Mid twentieth century English essayist George Orwell recognised that change required struggle, writing that “to see what is in front of our noses needs a constant struggle”. Such a struggle has been the shared lived experience of literally hundreds of thousands of Australian family members, carers and friends of serving and ex-serving men and women since Federation. I stand here as a member of a committee formed out of struggle, seeking change. A committee not initiated by any government but insisted upon by the fierce voices of lived experience who stood on the barricades, on the shoulders, of many who had fallen before them, after years of advocacy, after enduring years of suffering and loss. We found one another in our deepest grief that demanded acknowledgment for our suffering and loss and a place here at the AWM. And today, Alex’s sculpture acknowledges that struggle, that suffering, and that loss. It provides that place for the family members, carers and friends and it provides a place for serving members and Veterans to come and reflect on their own suffering and grief for their personal struggles or for friends lost, who remain unrecorded.


I would personally like to recognise the many parents, family members, carers and friends who stand beside and before me today touched by the same hand of grief – we are a formidable group of human beings – your names are too many to mention for fear of missing someone whom I hold dear. I close today with a clear voice of appreciation to the Director of the AWM, Matt Anderson, and a nod in recognition to his predecessor, 
Brendan Nelson. Matt is ably assisted by a dedicated team - Brian Hanlon, Anthea Gunn, Laura Webster, Elise Routledge and their many colleagues. I express deep gratitude on behalf of all the committee to Alex Seton – for his sentience and compassion so visible in what we see before us. To everyone, thank you for helping us to build on what we now know, finally being able to express that knowledge without fear or whisper.

War and Service can and does have consequences. And it does come home. The human toll is all around us, in front of our eyes; this struggle is recognised but it remains ongoing. For as long as the flux and woe of human frailty returns us to war to settle our petty differences and competing interests, we, as a nation will be required to account for those who so freely sign a defence service contract and we place in harm’s way in our name. That responsibility falls heavily on all of us. As a nation we have waxed and waned in that responsibility.

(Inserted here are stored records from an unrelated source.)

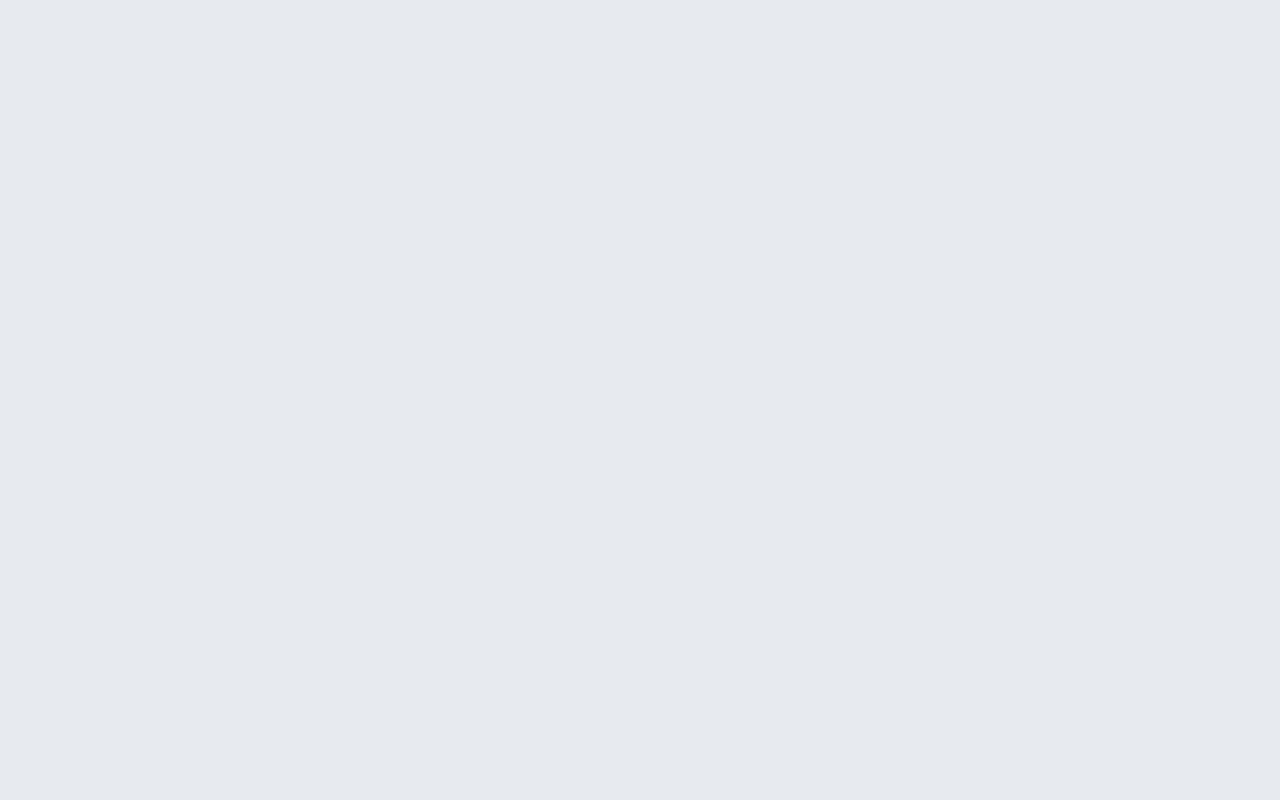
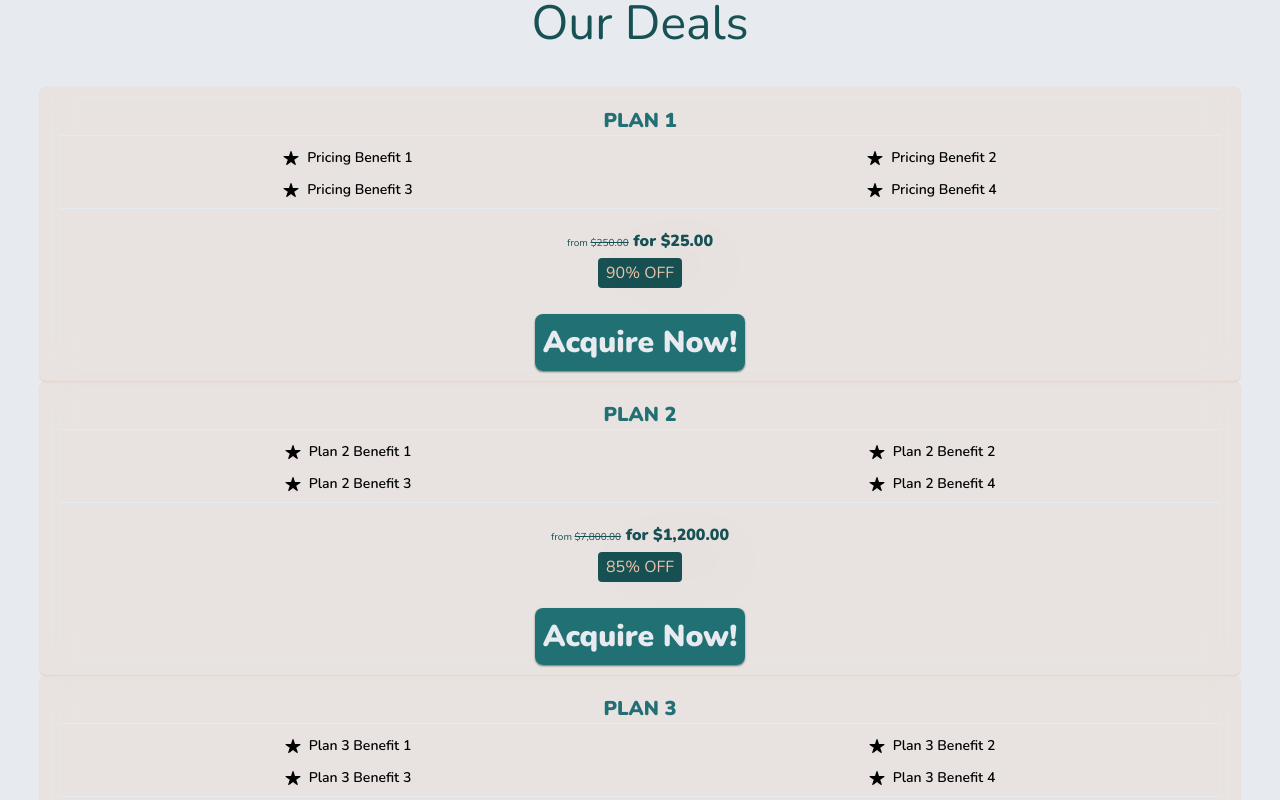
Before and after one commit to araujoarthur/logit-mainpage, a React (Vite) app: page / in a window 1280 px wide. Shown: the part 1600-2400 px from the top of the page. Before the commit the page ends 1583 px from the top, so only its background shows below. Built offline with nearby package versions, Linux system fonts and the light colour scheme.

Commit message:
Upgraded interface with pricing section

```diff
--- a/src/App.jsx
+++ b/src/App.jsx
@@ -4,6 +4,7 @@ import './App.css'
 import Header from './Header.jsx'
 import ContentBox from './ContentBox'
 import ButtonBox from './ButtonBox'
+import PricingGrid, { PricingBox, PlanBenefits, PlanBenefit, PurchaseBox } from './PricingGrid'
 import { IoRocket, IoHelpCircle } from 'react-icons/io5'
 import './index.css'
 
@@ -33,7 +34,60 @@ class App extends React.Component {
         <ButtonBox passRef={ this.references.Login } id="loginbox" background="icewhite" shadow="lg" shadowColor="salmonpink" icon={<IoRocket />} href="#">To The App!</ButtonBox>
         <ButtonBox passRef={ this.references.SignUp } id="signupbox" background="aquagreen" textColor="darkpetrol" buttonBackground="salmonpink" shadow="lg" shadowColor="limegreenFaded" icon={<IoRocket />} href="#">Create an Account!</ButtonBox>
         <ButtonBox passRef={ this.references.Documentation } id="documentationbox" background="salmonpink" buttonBackground="aquagreen" textColor="icewhite" shadow="lg" shadowColor="darkpetrol" icon={ <IoHelpCircle /> }>Read the Documentation</ButtonBox>
-        <div passRef={ this.references.Pricing }>Pricing</div>
+        <PricingGrid id="pricingbox" columns='3' gap='3' passRef={ this.references.Pricing }>
+
+          <PricingBox planName="Plan 1" purchaseBox={<PurchaseBox priceFrom={25000} priceFor={2500} discountPercent={true} locale='en-US' currency='USD' />}>
+            <PlanBenefits>
+              <PlanBenefit>
+                Pricing Benefit 1
+              </PlanBenefit>
+              <PlanBenefit>
+                Pricing Benefit 2
+              </PlanBenefit>
+              <PlanBenefit>
+                Pricing Benefit 3
+              </PlanBenefit>
+              <PlanBenefit>
+                Pricing Benefit 4
+              </PlanBenefit>
+            </PlanBenefits>
+          </PricingBox>
+
+          <PricingBox planName="Plan 2" purchaseBox={<PurchaseBox priceFrom={780000} priceFor={120000} discountPercent={true} locale='en-US' currency='USD' />}>
+            <PlanBenefits>
+              <PlanBenefit>
+                Plan 2 Benefit 1
+              </PlanBenefit>
+              <PlanBenefit>
+                Plan 2 Benefit 2
+              </PlanBenefit>
+              <PlanBenefit>
+                Plan 2 Benefit 3
+              </PlanBenefit>
+              <PlanBenefit>
+                Plan 2 Benefit 4
+              </PlanBenefit>
+            </PlanBenefits>
+          </PricingBox>
+
+          <PricingBox planName="Plan 3" purchaseBox={<PurchaseBox priceFor={120000} locale='en-US' currency='USD' />}>
+            <PlanBenefits>
+              <PlanBenefit>
+                Plan 3 Benefit 1
+              </PlanBenefit>
+              <PlanBenefit>
+                Plan 3 Benefit 2
+              </PlanBenefit>
+              <PlanBenefit>
+                Plan 3 Benefit 3
+              </PlanBenefit>
+              <PlanBenefit>
+                Plan 3 Benefit 4
+              </PlanBenefit>
+            </PlanBenefits>
+          </PricingBox>
+        </PricingGrid>
+        <h2 className='pt-10 text-5xl bg-icewhite text-darkpetrol font-nunito text-center'>... or build your own plan! </h2>
       </>
     );
   }
--- a/src/Header.jsx
+++ b/src/Header.jsx
@@ -107,10 +107,10 @@ class Navbar extends React.Component {
         let isFixed = false;
         document.addEventListener("scroll", () => {
             if (window.pageYOffset >= offsetTop && isFixed == false) {
-                navRef.classList.add('w-full', 'top-0', 'fixed');
+                navRef.classList.add('w-full', 'top-0', 'fixed', 'z-50');
                 isFixed = true;
             } else if (window.pageYOffset <= offsetTop && isFixed == true) {
-                navRef.classList.remove('w-full', 'top-0', 'fixed');
+                navRef.classList.remove('w-full', 'top-0', 'fixed', 'z-50');
                 isFixed = false;
             }
 
--- /dev/null
+++ b/src/PricingGrid.jsx
@@ -0,0 +1,113 @@
+import React from 'react'
+import { IoStar } from 'react-icons/io5';
+import IconWrapper from './IconWrapper';
+
+
+
+
+function formatMoney(cents, locale='pt-BR', styleObject = {style:'currency', currency:'BRL', currencySign:'standard'}) {
+
+    return (cents/100).toLocaleString(locale, styleObject)
+}
+
+export default class PricingGrid extends React.Component {
+    constructor(props) {
+        super(props);
+    }
+
+    render() {
+        const { columns, gap } = this.props;
+        return(
+            <>
+                <h2 className="pt-10 text-5xl bg-icewhite text-darkpetrol font-nunito text-center">Our Deals</h2>
+                <div ref={this.props.passRef} className={`bg-icewhite items-center justify-center justify-items-center p-10 grid grid-cols-1 md:grid-cols-${columns ? columns : '3'} gap-0 md:gap-${gap ? gap : '2'}`} id={this.props.id}>
+                    {this.props.children}
+                </div>
+            </>
+        )
+    }
+}
+
+export class PricingBox extends React.Component {
+    constructor(props) {
+        super(props);
+    }
+
+    render() {
+        const { planName, planPrice, planPeriod } = this.props;
+        return (
+        <div className="mb-4 z-0 md:mb-0 h-full w-full shadow-sm shadow-salmonpink rounded-md p-5 bg-salmonpink bg-opacity-20 backdrop-blur-lg">
+            <h1 className="text-center font-black text-petrol text-xl font-nunito">{ planName.toUpperCase() }</h1>
+            <hr className="mb-2 border-icewhite"/>
+            {this.props.children}
+            <hr className="mb-2 mt-2 border-icewhite"/>
+            {this.props.purchaseBox}
+        </div>
+        );
+    }
+}
+
+export class PlanBenefits extends React.Component {
+
+    render() {
+        return (
+            <div className={`grid z-0 grid-cols-1 md:grid-cols-2 md:gap-2 `}> {/* Plan Benefits Component */}
+                 {this.props.children}
+            </div>
+        );
+    }
+
+}
+
+export class PlanBenefit extends React.Component {
+    render() {
+        return (
+        <div className="text-center z-0">
+            <IconWrapper className="text-palidyellow drop-shadow-sm mr-2" icon={<IoStar />}/><span className="align-middle text-sm font-semibold text-darkerpetrol font-nunito">{this.props.children}</span>
+        </div>
+        );
+    }
+}
+
+export class PlanPrice extends React.Component {
+    render() {
+            const { priceFrom, priceFor, discountPercent = false, locale = 'pt-BR', currency = 'BRL'} = this.props;
+            const styleObj = {style:'currency', currency}
+        return (
+
+            <div className='mt-5 text-center text-darkpetrol z-0 font-nunito'>
+                <span className={`block ${this.props.discountPercent ? 'mb-2' : ''}`.trim()}>
+                    { priceFrom && <span className='text-[10px]'>
+                        from <span className='line-through'>{(locale && currency) ? formatMoney(priceFrom, locale, styleObj) : formatMoney(priceFrom)}</span>
+                    </span> }
+                    <span className='font-black drop-shadow-2xl'> for {(locale && currency) ? formatMoney(priceFor, locale, styleObj) : formatMoney(priceFor)}</span>
+                </span>
+                {discountPercent && <span className='bg-darkpetrol py-1 px-2 rounded text-salmonpink'>{((priceFrom - priceFor)/(priceFrom)).toLocaleString('pt-BR', {style:'percent'})} OFF</span>}
+            </div>
+        );
+    }
+}
+
+export class PurchaseBox extends React.Component {
+    constructor(props) {
+        super(props);
+        this.state = {
+            priceFrom: this.props.priceFrom,
+            priceFor: this.props.priceFor,
+            planIdentifier: this.props.planIdentifier
+        }
+    }
+    render() {
+        const { priceFrom, priceFor, discountPercent = false, locale = 'pt-BR', currency = 'BRL'} = this.props;
+
+        return (
+            <>
+                <PlanPrice priceFrom={priceFrom} priceFor={priceFor} discountPercent={discountPercent} locale={locale} currency={currency}/>
+                <div className='block mt-10 text-center'>
+                    <span role={'button'} className='p-2 bg-petrol font-black text-3xl font-nunito text-icewhite rounded-lg shadow-sm shadow-limegreenFaded'>Acquire Now!</span>
+                </div>
+            </>
+        );
+
+    }
+}
```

But from this day, “For every drop shed in anguish” will be a constant reminder to us all of that responsibility, especially at Parliament House and in the offices of the DVA in Civic – ignorance or disbelief or mismanagement is no longer a defence.


I will close now with one final comment from the 18th century French philosopher Voltaire: “To the living we owe respect, but to the dead we owe only the truth”.

Last updated: